According to Citizen Lab and Lookout, the company that discovered the attack, Pegasus is able to copy call histories, calendar entries, contacts and text messages.

Now, the same three Trident bugs could also be found in the desktop OS so Apple released two updates yesterday in order to fix this. The updates are designed for Safari 9 and OS X El Capitan and Yosemite.
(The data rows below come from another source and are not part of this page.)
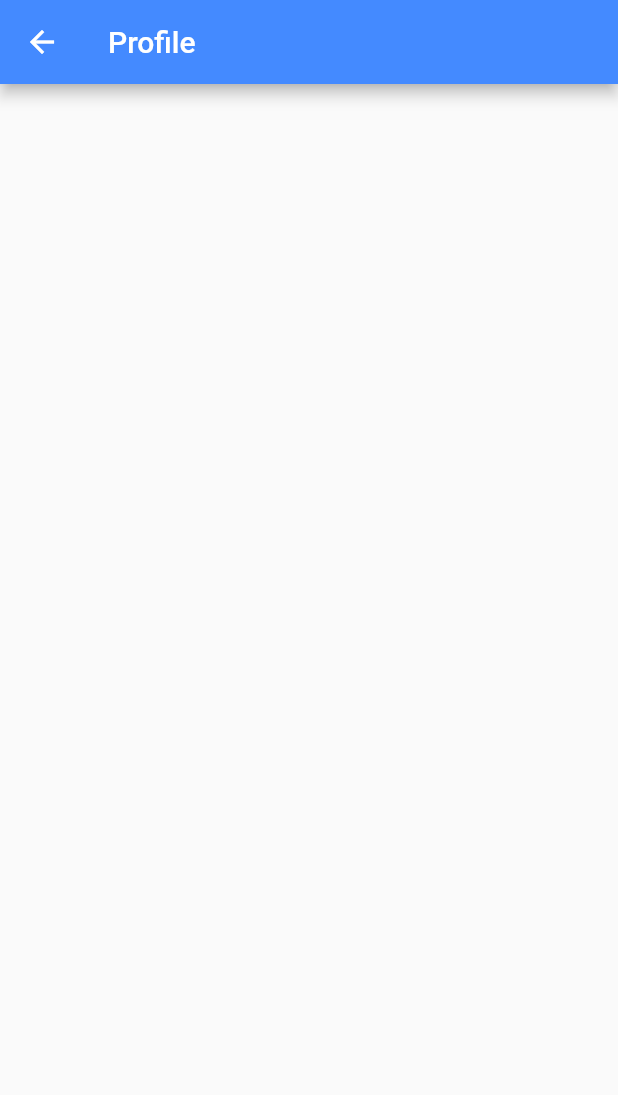
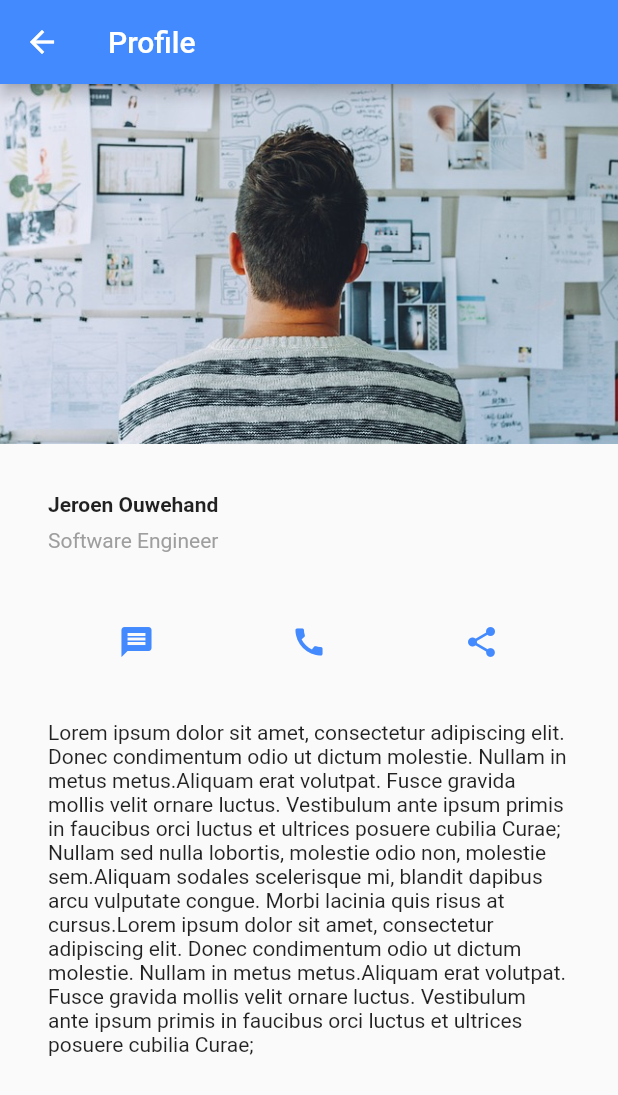
Before and after one commit to jeroenouw/flutter-social, a Flutter app: the ProfileScreen screen opened directly, on a phone screen of 412 x 824 dp. Shown: the top 1095 px of the screen. Run offline on Flutter 3.47's test engine with Material 2 defaults, Android fonts, the phone set to English and light mode, and no system bars.

Commit message:
Updated profile screen with information and image

```diff
--- a/lib/src/screens/profile_screen.dart
+++ b/lib/src/screens/profile_screen.dart
@@ -9,8 +9,93 @@ class _ProfileScreenState extends State<ProfileScreen> {
 
   @override
   Widget build(BuildContext context) {
+    Widget titleSection = Container(
+      padding: const EdgeInsets.all(32),
+      child: Row(
+        children: [
+          Expanded(
+            child: Column(
+              crossAxisAlignment: CrossAxisAlignment.start,
+              children: [
+                Container(
+                  padding: const EdgeInsets.only(bottom: 8),
+                  child: Text(
+                    'Jeroen Ouwehand',
+                    style: TextStyle(
+                      fontWeight: FontWeight.bold,
+                    ),
+                  ),
+                ),
+                Text(
+                  'Software Engineer',
+                  style: TextStyle(
+                    color: Colors.grey[500],
+                  ),
+                ),
+              ],
+            ),
+          ),
+        ],
+      ),
+    );
+
+    Color color = Theme.of(context).primaryColor;
+
+    Widget buttonSection = Container(
+      child: Row(
+        mainAxisAlignment: MainAxisAlignment.spaceEvenly,
+        children: [
+          _buildButtonColumn(color, Icons.message, 'Message'),
+          _buildButtonColumn(color, Icons.call, 'Call'),
+          _buildButtonColumn(color, Icons.share, 'Share'),
+        ],
+      ),
+    );
+
+    Widget textSection = Container(
+      padding: const EdgeInsets.all(32),
+      child: Text(
+        'Lorem ipsum dolor sit amet, consectetur adipiscing elit. Donec condimentum odio ut dictum molestie. Nullam in metus metus.'
+        'Aliquam erat volutpat. Fusce gravida mollis velit ornare luctus. Vestibulum ante ipsum primis in faucibus orci luctus et ultrices posuere cubilia Curae; '
+        'Nullam sed nulla lobortis, molestie odio non, molestie sem.'
+        'Aliquam sodales scelerisque mi, blandit dapibus arcu vulputate congue. Morbi lacinia quis risus at cursus.'
+        'Lorem ipsum dolor sit amet, consectetur adipiscing elit. Donec condimentum odio ut dictum molestie. Nullam in metus metus.'
+        'Aliquam erat volutpat. Fusce gravida mollis velit ornare luctus. Vestibulum ante ipsum primis in faucibus orci luctus et ultrices posuere cubilia Curae; ',
+        softWrap: true,
+      ),
+    );
+
     return Scaffold(
-      appBar: AppBar(title: Text('Profile')),
+        appBar: AppBar(title: Text('Profile')),
+        body: ListView(
+          children: [
+            Image.asset(
+              'images/profile.jpg',
+              width: 600,
+              height: 240,
+              fit: BoxFit.cover,
+            ),
+            titleSection,
+            buttonSection,
+            textSection,
+          ],
+        ),
+    );
+  }
+
+  Column _buildButtonColumn(Color color, IconData icon, String label) {
+    return Column(
+      mainAxisSize: MainAxisSize.min,
+      mainAxisAlignment: MainAxisAlignment.center,
+      children: [
+        IconButton(
+          icon: Icon(icon),
+          tooltip: label,
+          color: color,
+          padding: const EdgeInsets.only(top: 8),
+          onPressed: () => print('Button pressed'),
+        )
+      ],
     );
   }
 }
--- a/pubspec.yaml
+++ b/pubspec.yaml
@@ -32,7 +32,6 @@ dependencies:
   firebase_storage: ^3.0.6
 
   rxdart: 0.22.02
-  camera:
 
 dev_dependencies:
   flutter_test:
@@ -49,6 +48,8 @@ flutter:
   # included with your application, so that you can use the icons in
   # the material Icons class.
   uses-material-design: true
+  assets:
+    - images/profile.jpg
 
   # To add assets to your application, add an assets section, like this:
   # assets:
```
Also changed, not shown: images/profile.jpg (added), pubspec.lock.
So far it’s unknown if the bugs affect older versions of Apple OSs.

Many Apple device users have started to wonder why there was such a huge difference between the launch of the 9.3.5 OS and the updates for the OSs because that implies that Mac users were vulnerable to attacks for a longer period than the iOS device users.

If you’re and OS X Yosemite or El Capitan user and the update doesn’t happen naturally, you should know that you can get the bug fixes from the Updates tab which can be found in the Mac App Store.

Users are always advised to update their OS regardless of what type they have, because updates usually come with improved performance, but more importantly with security patches that are essential nowadays.

The iOS 9.3.4 is available for the iPhone 4S and up, iPad 2 and up, the fifth and sixth gen of iPod Touches and for all of the iPad Minis and iPad Pros.